If Dalí can bend time, so too should cancer patients who are stripped of it during treatments.
Janssen Pharmaceutical, a Johnson & Johnson company, has made improvements in treating multiple myeloma, an incurable form of blood cancer. So, Edelman came up with the idea of a smartwatch app that bends time for patients with the disease, prompting them to try new activities and stimulate their brain in-between treatments—making time feel longer.
Time Keeper, dubbed "the first clock that bends time when you feed it with an open mind," launched last week in the App Store. It connects to a user's smart watch and sends prompts throughout the day, encouraging them to try new activities. Users can personalize their interests from eight different categories: food and drink, exercise, games, music, creative activities, social activities, outdoor activities and mindful activities.
When the app, developed by Milo Creative, was initially concepted two years ago by Edelman, the idea was to get patients outdoors and out of their homes to experience new activities. When Covid emerged, events were shifted online via video tutorials.
The idea for a time-bending clock came from conversations that Janssen had with patients going through treatment. "When asked what was most important to them, patients responded 'time,' " says Rob Barlow, associate director, client team, at Edelman. "Janssen looked for new ways to help patients claim back their time."

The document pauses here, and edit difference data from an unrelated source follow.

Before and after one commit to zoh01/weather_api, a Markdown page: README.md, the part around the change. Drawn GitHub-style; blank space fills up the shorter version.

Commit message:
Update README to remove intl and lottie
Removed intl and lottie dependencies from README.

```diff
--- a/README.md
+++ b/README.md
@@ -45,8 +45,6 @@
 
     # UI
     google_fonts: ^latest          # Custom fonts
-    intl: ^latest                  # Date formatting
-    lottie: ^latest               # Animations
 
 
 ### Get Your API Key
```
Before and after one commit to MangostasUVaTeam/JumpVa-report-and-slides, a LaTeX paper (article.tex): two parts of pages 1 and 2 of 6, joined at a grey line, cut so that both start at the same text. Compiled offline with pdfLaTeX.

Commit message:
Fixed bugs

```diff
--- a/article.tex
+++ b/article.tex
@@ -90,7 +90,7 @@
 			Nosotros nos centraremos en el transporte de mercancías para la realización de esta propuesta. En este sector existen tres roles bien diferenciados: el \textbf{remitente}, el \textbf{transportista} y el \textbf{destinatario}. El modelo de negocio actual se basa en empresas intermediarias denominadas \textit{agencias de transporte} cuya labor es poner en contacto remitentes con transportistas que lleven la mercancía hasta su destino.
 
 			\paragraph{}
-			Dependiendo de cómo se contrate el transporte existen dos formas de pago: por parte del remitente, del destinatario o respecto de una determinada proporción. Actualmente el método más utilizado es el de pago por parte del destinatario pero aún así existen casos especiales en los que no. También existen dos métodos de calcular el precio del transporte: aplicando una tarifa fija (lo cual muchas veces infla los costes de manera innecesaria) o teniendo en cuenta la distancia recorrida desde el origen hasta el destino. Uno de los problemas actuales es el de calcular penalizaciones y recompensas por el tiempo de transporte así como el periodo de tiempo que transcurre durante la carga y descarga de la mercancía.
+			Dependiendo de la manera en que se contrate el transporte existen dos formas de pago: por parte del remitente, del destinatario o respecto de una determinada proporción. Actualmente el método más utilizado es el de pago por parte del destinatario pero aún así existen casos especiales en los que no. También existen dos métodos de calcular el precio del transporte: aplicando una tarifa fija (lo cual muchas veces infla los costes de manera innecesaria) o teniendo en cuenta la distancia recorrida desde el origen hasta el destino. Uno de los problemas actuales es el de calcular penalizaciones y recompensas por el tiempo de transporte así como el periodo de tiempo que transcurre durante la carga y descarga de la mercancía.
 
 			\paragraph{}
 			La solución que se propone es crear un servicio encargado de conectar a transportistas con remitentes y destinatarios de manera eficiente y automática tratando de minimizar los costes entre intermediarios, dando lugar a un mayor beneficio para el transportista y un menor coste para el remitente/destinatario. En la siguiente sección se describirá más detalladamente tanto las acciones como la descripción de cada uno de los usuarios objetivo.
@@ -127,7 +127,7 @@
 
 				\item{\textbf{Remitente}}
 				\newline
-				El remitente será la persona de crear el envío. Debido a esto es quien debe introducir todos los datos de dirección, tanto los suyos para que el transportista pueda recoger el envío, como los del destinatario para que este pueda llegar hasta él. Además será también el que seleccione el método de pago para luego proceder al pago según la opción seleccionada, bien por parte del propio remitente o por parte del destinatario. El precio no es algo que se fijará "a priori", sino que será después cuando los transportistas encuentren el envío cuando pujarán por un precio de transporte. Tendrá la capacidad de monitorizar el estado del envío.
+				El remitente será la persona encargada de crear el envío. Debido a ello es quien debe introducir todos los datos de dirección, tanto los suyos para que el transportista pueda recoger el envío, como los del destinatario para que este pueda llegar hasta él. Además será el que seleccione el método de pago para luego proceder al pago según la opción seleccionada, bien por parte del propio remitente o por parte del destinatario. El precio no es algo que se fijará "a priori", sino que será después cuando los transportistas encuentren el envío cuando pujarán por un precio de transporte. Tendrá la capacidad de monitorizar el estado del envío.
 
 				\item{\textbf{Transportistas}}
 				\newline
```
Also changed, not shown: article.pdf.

Once an activity is selected, like log drumming, eggshell carving, beatboxing, dancing or meditating, the Time Keeper clock appears on the user's Apple Watch. It's all color-based. As someone participates in an event, the dial color and speed change based on the wearer's heart rate and blood pressure.
"The color wheel is not stuck in universal time," Martin Jon Adolfsson, creative director at Edelman, tells Muse. "There are 20 activities right now that can work regionally throughout the EMEA. Patients can get away from the stressfulness of universal time."
Supporting the app is a three-minute video, created by Tubby Brothers, that follows two multiple myeloma patients as they test the Time Keeper and partake in experiences that are new to them.
The video was filmed remotely during Covid and participants set up cameras at home themselves. Norbert and Tatiana dance, make origami, beatbox, meditate, learn magic tricks and record new brain experiences, which, based on neuroscience, can help the participant feel like time is lengthening.
The video is running on YouTube, Twitter, LinkedIn and Facebook.
"A person's time has been hijacked by cancer," says Adolfsson. "They made plans to retire and travel. Time is stolen from them, and this can help people steal back some of their time."
Leader Therapeutic Area Communications & Public Affairs EMEA: Noah Reymond
Chief Creative Officer: Stefan Ronge
Chief Creative Officer: Mattias Ronge
Creative Director: Martin Jon Adolfsson
Art Director: Juan Posada
Copywriter: Sean Cullivan
Designer: Joao Lauro Fonte
Technical Director: Myles Cameron
Innovation Director: Anders Hallen
Head of Operations, Healthcare: Ashlea Reece
Director: Jenni Mildon
Associate Director: Rob Barlow
Associate Director Digital Strategy: Kate Tagge
Account Manager: Isabelle Prestt Thomson
Account Executive: Isabella Montagna
Assistant Account Executive: Stephanie Campbell
Project Director: Emma Zadravetz
Executive Producer: Lucie Hackman
Senior Producer: Alex Shillingford